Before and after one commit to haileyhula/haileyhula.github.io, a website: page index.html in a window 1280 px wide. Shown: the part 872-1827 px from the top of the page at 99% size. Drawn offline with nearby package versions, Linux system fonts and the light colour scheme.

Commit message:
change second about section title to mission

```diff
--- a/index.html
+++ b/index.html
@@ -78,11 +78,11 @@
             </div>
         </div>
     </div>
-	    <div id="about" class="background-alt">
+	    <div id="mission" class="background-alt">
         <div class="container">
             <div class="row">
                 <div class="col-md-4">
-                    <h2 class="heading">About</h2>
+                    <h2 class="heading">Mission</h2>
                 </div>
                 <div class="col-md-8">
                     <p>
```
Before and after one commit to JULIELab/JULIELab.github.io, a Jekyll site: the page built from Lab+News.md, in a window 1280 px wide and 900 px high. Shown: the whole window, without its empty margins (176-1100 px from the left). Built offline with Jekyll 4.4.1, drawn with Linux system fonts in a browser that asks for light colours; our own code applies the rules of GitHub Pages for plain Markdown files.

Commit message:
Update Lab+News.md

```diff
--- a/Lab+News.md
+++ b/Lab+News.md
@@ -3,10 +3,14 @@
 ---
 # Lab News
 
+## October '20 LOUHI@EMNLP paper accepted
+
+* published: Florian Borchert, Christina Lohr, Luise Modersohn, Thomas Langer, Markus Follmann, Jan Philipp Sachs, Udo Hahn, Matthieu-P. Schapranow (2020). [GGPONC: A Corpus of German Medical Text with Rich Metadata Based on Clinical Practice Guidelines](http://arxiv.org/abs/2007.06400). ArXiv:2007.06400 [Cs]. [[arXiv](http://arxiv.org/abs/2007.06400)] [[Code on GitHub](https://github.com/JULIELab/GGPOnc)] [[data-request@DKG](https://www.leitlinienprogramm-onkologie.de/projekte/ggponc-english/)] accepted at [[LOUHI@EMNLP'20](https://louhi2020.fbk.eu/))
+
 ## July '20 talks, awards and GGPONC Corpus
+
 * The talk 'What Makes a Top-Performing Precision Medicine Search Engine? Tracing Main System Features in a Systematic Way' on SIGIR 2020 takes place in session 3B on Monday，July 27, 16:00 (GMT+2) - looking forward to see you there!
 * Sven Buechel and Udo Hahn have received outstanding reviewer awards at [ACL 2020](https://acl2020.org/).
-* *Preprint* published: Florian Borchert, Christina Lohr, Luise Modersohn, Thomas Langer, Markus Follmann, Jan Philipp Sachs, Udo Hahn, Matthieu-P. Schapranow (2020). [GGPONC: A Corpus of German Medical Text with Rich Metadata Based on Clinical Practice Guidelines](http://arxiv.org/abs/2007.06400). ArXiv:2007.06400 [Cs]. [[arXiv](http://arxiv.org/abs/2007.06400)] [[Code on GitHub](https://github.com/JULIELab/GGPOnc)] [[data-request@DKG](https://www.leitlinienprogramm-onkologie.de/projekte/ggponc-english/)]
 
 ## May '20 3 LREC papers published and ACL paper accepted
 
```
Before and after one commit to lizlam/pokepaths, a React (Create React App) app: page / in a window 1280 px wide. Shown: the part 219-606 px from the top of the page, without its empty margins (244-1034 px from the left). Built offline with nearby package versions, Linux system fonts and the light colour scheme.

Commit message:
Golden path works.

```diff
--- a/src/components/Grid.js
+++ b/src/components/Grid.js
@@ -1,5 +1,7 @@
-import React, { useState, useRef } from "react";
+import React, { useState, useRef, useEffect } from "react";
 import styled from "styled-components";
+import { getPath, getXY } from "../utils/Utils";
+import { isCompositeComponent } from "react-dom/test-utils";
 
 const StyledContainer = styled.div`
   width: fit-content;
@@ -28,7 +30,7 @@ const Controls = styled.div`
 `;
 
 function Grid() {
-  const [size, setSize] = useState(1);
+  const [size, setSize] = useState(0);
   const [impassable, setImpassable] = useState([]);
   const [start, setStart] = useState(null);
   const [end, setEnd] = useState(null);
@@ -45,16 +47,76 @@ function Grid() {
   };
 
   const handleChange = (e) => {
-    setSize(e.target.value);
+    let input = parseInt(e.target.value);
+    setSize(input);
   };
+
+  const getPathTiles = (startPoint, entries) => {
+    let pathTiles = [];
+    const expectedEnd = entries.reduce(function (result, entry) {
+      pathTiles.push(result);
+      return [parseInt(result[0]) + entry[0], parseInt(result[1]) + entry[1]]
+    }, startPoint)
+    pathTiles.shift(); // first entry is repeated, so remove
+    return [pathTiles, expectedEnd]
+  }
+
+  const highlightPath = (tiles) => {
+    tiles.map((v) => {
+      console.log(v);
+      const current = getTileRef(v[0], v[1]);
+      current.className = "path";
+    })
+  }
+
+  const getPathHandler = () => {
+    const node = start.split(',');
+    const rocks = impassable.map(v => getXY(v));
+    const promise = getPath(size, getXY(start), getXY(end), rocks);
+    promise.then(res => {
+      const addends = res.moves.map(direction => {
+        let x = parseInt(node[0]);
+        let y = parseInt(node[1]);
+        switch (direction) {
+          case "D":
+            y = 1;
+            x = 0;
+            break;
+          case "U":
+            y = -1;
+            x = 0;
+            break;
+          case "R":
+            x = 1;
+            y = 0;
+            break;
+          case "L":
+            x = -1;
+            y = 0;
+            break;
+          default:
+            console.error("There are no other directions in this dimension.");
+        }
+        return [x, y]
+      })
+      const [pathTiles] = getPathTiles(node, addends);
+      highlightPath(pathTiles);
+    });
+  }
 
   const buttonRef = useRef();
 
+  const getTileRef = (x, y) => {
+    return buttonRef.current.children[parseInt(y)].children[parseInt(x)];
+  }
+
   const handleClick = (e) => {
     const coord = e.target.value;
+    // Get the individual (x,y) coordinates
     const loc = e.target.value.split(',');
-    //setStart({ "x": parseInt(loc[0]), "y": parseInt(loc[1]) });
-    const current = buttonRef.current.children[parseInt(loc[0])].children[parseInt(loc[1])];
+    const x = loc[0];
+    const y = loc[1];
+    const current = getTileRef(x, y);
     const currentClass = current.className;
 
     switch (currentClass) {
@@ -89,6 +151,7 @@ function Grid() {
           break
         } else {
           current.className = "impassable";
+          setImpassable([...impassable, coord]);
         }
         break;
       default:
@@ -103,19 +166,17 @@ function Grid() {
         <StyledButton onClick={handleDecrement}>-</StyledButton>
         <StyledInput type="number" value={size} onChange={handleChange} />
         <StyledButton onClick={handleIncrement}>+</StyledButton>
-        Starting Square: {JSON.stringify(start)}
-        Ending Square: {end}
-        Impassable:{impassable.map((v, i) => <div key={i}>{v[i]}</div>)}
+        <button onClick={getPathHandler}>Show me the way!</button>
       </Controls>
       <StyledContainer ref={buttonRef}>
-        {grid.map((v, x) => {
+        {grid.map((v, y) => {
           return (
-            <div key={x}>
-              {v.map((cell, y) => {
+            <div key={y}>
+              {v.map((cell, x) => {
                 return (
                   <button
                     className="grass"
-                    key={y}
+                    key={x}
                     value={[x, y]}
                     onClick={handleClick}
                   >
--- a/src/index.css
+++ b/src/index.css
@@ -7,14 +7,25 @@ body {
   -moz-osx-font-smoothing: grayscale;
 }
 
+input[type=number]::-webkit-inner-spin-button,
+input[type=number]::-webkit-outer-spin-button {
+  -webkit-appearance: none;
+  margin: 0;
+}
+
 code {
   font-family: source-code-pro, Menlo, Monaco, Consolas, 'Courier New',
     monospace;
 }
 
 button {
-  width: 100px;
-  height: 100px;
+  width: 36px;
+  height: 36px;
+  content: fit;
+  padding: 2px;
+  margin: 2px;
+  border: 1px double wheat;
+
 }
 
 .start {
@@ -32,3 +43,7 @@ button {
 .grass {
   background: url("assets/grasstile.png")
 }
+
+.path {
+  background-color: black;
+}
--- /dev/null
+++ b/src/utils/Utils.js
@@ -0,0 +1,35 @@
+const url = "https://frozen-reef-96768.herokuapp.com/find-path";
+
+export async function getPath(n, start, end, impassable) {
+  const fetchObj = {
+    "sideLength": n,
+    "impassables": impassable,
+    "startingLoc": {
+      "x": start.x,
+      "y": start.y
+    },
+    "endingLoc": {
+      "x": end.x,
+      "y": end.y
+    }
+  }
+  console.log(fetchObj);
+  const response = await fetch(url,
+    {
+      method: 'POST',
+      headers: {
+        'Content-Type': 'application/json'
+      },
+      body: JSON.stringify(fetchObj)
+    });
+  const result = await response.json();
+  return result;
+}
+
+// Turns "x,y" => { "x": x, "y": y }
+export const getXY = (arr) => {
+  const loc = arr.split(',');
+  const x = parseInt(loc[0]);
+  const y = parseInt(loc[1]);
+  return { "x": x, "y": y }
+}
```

#### Task to complete:
How many lines in the listing above contain "empty"? Answer with the number alone.

#### Finished task:
2